director Steven Soderbergh has enjoyed surprising us. He is one of the
most diverse filmmakers working today, having made small independent and
highly experimental films, stylish and intelligent thrillers, but also
less ambitious production line blockbusters. He understands the
technical components of cinema as knowledgably as any filmmaker, opting
to trial unique stylistic and formal techniques.
his films have been far more successful than others, but regardless I
admire that he is a director who refuses to conform and is willing to
take risks. Isn't it concerning then that a filmmaker who can make their
own artistic choices in the face of a dominant studio system is now
considering retirement or an extensive break? Side Effects
wouldn't be a disastrous project to end his career on, but rather a
minor footnote that shows glimpses of the director's best qualities.

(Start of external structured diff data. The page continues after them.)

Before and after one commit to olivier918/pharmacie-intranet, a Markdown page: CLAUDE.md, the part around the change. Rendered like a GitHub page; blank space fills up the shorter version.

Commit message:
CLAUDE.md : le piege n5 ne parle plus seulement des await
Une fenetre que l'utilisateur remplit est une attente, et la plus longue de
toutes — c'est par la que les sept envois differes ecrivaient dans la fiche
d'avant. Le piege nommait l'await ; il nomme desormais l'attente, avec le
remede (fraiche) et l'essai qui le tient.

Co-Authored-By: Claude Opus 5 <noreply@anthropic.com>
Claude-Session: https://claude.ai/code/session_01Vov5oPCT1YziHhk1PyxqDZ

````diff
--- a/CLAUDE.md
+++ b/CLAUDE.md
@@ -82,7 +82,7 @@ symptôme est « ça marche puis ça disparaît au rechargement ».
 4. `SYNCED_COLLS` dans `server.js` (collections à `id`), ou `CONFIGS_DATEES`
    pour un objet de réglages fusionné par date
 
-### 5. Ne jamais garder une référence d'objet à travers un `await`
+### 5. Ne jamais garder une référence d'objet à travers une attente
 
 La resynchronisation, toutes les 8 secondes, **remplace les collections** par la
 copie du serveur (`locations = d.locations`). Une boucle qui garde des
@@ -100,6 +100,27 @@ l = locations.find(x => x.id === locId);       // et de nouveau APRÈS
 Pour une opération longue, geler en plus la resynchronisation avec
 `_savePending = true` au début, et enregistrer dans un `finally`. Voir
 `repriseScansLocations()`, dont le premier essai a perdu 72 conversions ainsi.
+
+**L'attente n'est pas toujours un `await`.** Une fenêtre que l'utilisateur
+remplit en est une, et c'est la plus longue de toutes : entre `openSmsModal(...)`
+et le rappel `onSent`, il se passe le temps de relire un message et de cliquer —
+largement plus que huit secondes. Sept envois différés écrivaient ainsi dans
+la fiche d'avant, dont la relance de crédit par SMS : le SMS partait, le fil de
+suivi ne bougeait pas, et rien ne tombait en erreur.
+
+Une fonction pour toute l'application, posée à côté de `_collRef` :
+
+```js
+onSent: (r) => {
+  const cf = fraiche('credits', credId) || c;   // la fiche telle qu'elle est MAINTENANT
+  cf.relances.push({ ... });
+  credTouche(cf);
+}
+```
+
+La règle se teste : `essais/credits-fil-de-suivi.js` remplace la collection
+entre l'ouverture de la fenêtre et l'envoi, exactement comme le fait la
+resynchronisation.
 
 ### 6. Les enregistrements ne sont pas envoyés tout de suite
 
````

these assets retained here is Soderbergh's ability to direct actors. He
draws out two strong lead performances, which both thrive from some
gasping moments of tension and drama. But Scott Z. Burns' script has
convoluted plot twists and deep strains of credibility that soften the
(Rooney Mara) is a young woman welcoming the release of her husband
Martin (Channing Tatum) after a four year stint in prison. He is set
free after his involvement with a crime related to insider trading.
Emily seems unhappy that Martin is already talking about a new
investment deal. Slipping into a depressive state, Emily enters her car
and then drives it straight into a brick wall.
only minor injuries, Dr. Jonathan Banks (Jude Law) insists on keeping
Emily in hospital so that he can treat her depression. When she fails to
respond to antidepressants Banks seeks help from Emily's former
psychiatrist Dr. Victoria Siebert (Catherine Zeta-Jones), who suggests
using an experimental drug named Ablixa. The drug causes Emily to start
sleep walking and she enters into some disturbing behavior that has her
in trouble with the law.
has a stylistic repertoire that allows him to construct visual
representations of mental illness but also actions devoid of personal
intention. "Depression is the inability to construct a future," we're
told. Soderbergh's directional choices are highly persuasive of this
nihilistic idea, manipulating us through the tight framing the faces of
his actors, while simultaneously blurring the backdrops around them.
close-up shots successfully provide Rooney Mara with the time to express
the physicality and twitchy mindset within her character with great
conviction. By focusing on the faces on the actors, the thematic
implication is that there is nothing but the conflicted emotional
headspace of the characters, with Emily withdrawing her personal
responsibility by not having control over her emotions, and supposedly
any deliberateness in her actions.
film's cinematographer, using his alias name Peter Andrews, Soderbergh
has also been particular with colour schemes and filters, using them to
deconstruct consciousness and intent. Filming within constricted offices
spaces and apartments, he relies on white and grey tones and colour
desaturation to harnesses the seemingly emotionless state of Emily's
mind. She describes herself as having as having a "poisonous fog bank
rolling into my mind", and the highly sterilized, bleak look of this
film creates a visual artifice, reflecting how removed she appears to be
of feelings and consciousness.
influence of consciousness is imperative to the narrative's ideology as
much as the visual design. It is described as being able to provide
context for meaning and actions. Before and after the film's twist, this
raises some genuinely interesting questions: without consciousness how
can one prove intent? Would Banks for example have treated Emily
differently if she wasn't a woman? Is Emily's crime free from conviction
because she was sleep walking and therefore unaware of her actions?
repercussion of these questions is found in the collapse of Jude Law's
character and his personal life. The tension is raised as he becomes
emotionally fragile, with his marriage collapsing, but also suspicions
about his past with another patient. The obsessive characteristics that
Jude Law provides show that he is capable of being a believably affected
and tormented character actor. Watching him eventually claw back his
life and unravel the mystery using his resources and intelligence
becomes thrilling in parts.
late in the film the plotting becomes needlessly heavy and the twist
which directs the back-end of the film is explained so neatly that I
wanted to resist its convenience. Knowing the film's revelation also
dilutes the moral complexity of those questions about consciousness and
intent in more conventional methods of the thriller genre. But when the
performances and the visuals are this rich and brimming with meaning it
reminds you of Soderbergh's best qualities as a director. He's capable
of better films but he would still be a great loss to this industry.